▶ **REQUIRED WORK**
Lines in the listing below that contain the string "text" are to be found and copied.
◆ ◆ ◆ ◆ ◆
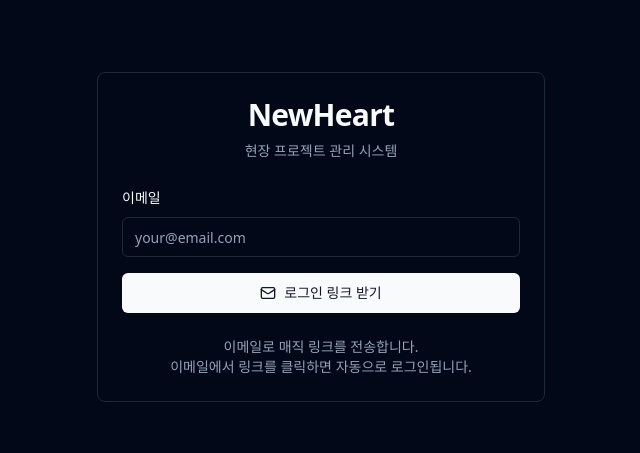
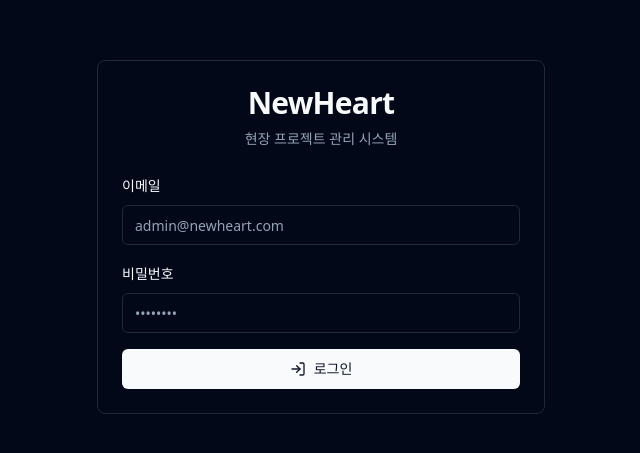
Before and after one commit to ralphxpdev-cell/newheart, a Next.js app: page /login in a window 1280 px wide. Shown: the part 163-616 px from the top of the page, without its empty margins (319-959 px from the left). Built offline with nearby package versions, Linux system fonts and the light colour scheme.

Commit message:
feat: Change to email/password authentication
- Replace magic link with email/password login
- Update login page with password field
- Simplify authentication flow for admin access

```diff
--- a/src/actions/auth.ts
+++ b/src/actions/auth.ts
@@ -4,28 +4,28 @@ import { createClient } from '@/lib/supabase/server'
 import { revalidatePath } from 'next/cache'
 import { redirect } from 'next/navigation'
 
-export async function signInWithEmail(formData: FormData) {
+export async function signInWithPassword(formData: FormData) {
   const supabase = await createClient()
 
   const email = formData.get('email') as string
+  const password = formData.get('password') as string
 
-  if (!email) {
-    return { error: 'Email is required' }
+  if (!email || !password) {
+    return { error: '이메일과 비밀번호를 입력해주세요.' }
   }
 
-  const { error } = await supabase.auth.signInWithOtp({
+  const { error } = await supabase.auth.signInWithPassword({
     email,
-    options: {
-      emailRedirectTo: 'https://newheart.vercel.app/auth/callback',
-    },
+    password,
   })
 
   if (error) {
     console.error('Sign in error:', error)
-    return { error: error.message }
+    return { error: '로그인에 실패했습니다. 이메일과 비밀번호를 확인해주세요.' }
   }
 
-  return { success: true, message: '이메일로 로그인 링크를 전송했습니다. 이메일을 확인해주세요.' }
+  revalidatePath('/', 'layout')
+  redirect('/projects')
 }
 
 export async function signOut() {
--- a/src/app/login/page.tsx
+++ b/src/app/login/page.tsx
@@ -1,34 +1,35 @@
 'use client'
 
-// NewHeart Login Page - Email Magic Link Authentication
+// NewHeart Login Page - Email/Password Authentication
 import { useState } from 'react'
-import { signInWithEmail } from '@/actions/auth'
+import { signInWithPassword } from '@/actions/auth'
 import { Button } from '@/components/ui/button'
 import { Input } from '@/components/ui/input'
 import { Label } from '@/components/ui/label'
 import { Card, CardContent, CardDescription, CardHeader, CardTitle } from '@/components/ui/card'
-import { Mail } from 'lucide-react'
+import { LogIn } from 'lucide-react'
 
 export default function LoginPage() {
-  const [email, setEmail] = useState('')
   const [loading, setLoading] = useState(false)
-  const [message, setMessage] = useState<{ type: 'success' | 'error', text: string } | null>(null)
+  const [error, setError] = useState<string | null>(null)
 
   async function handleSubmit(e: React.FormEvent<HTMLFormElement>) {
     e.preventDefault()
     setLoading(true)
-    setMessage(null)
+    setError(null)
 
     const formData = new FormData(e.currentTarget)
-    const result = await signInWithEmail(formData)
+
+    try {
+      const result = await signInWithPassword(formData)
+      if (result?.error) {
+        setError(result.error)
+      }
+    } catch (err) {
+      // redirect가 발생하면 여기로 오지 않음
+    }
 
     setLoading(false)
-
-    if (result.error) {
-      setMessage({ type: 'error', text: result.error })
-    } else if (result.success) {
-      setMessage({ type: 'success', text: result.message || '이메일을 확인해주세요.' })
-    }
   }
 
   return (
@@ -48,36 +49,35 @@ export default function LoginPage() {
                 id="email"
                 name="email"
                 type="email"
-                placeholder="your@email.com"
-                value={email}
-                onChange={(e) => setEmail(e.target.value)}
+                placeholder="admin@newheart.com"
+                required
+                disabled={loading}
+              />
+            </div>
+
+            <div className="space-y-2">
+              <Label htmlFor="password">비밀번호</Label>
+              <Input
+                id="password"
+                name="password"
+                type="password"
+                placeholder="••••••••"
                 required
                 disabled={loading}
               />
             </div>
 
             <Button type="submit" className="w-full" disabled={loading}>
-              <Mail className="mr-2 h-4 w-4" />
-              {loading ? '전송 중...' : '로그인 링크 받기'}
+              <LogIn className="mr-2 h-4 w-4" />
+              {loading ? '로그인 중...' : '로그인'}
             </Button>
 
-            {message && (
-              <div
-                className={`p-3 rounded-md text-sm ${
-                  message.type === 'success'
-                    ? 'bg-green-500/10 text-green-500 border border-green-500/20'
-                    : 'bg-red-500/10 text-red-500 border border-red-500/20'
-                }`}
-              >
-                {message.text}
+            {error && (
+              <div className="p-3 rounded-md text-sm bg-red-500/10 text-red-500 border border-red-500/20">
+                {error}
               </div>
             )}
           </form>
-
-          <p className="mt-6 text-center text-sm text-muted-foreground">
-            이메일로 매직 링크를 전송합니다.<br />
-            이메일에서 링크를 클릭하면 자동으로 로그인됩니다.
-          </p>
         </CardContent>
       </Card>
     </div>
```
◆ ◆ ◆ ◆ ◆
▶ **ANSWER TO THIS EXERCISE**
-  const [message, setMessage] = useState<{ type: 'success' | 'error', text: string } | null>(null)
-      setMessage({ type: 'error', text: result.error })
-      setMessage({ type: 'success', text: result.message || '이메일을 확인해주세요.' })
-                className={`p-3 rounded-md text-sm ${
-                    ? 'bg-green-500/10 text-green-500 border border-green-500/20'
-                    : 'bg-red-500/10 text-red-500 border border-red-500/20'
-                {message.text}
+              <div className="p-3 rounded-md text-sm bg-red-500/10 text-red-500 border border-red-500/20">
-          <p className="mt-6 text-center text-sm text-muted-foreground">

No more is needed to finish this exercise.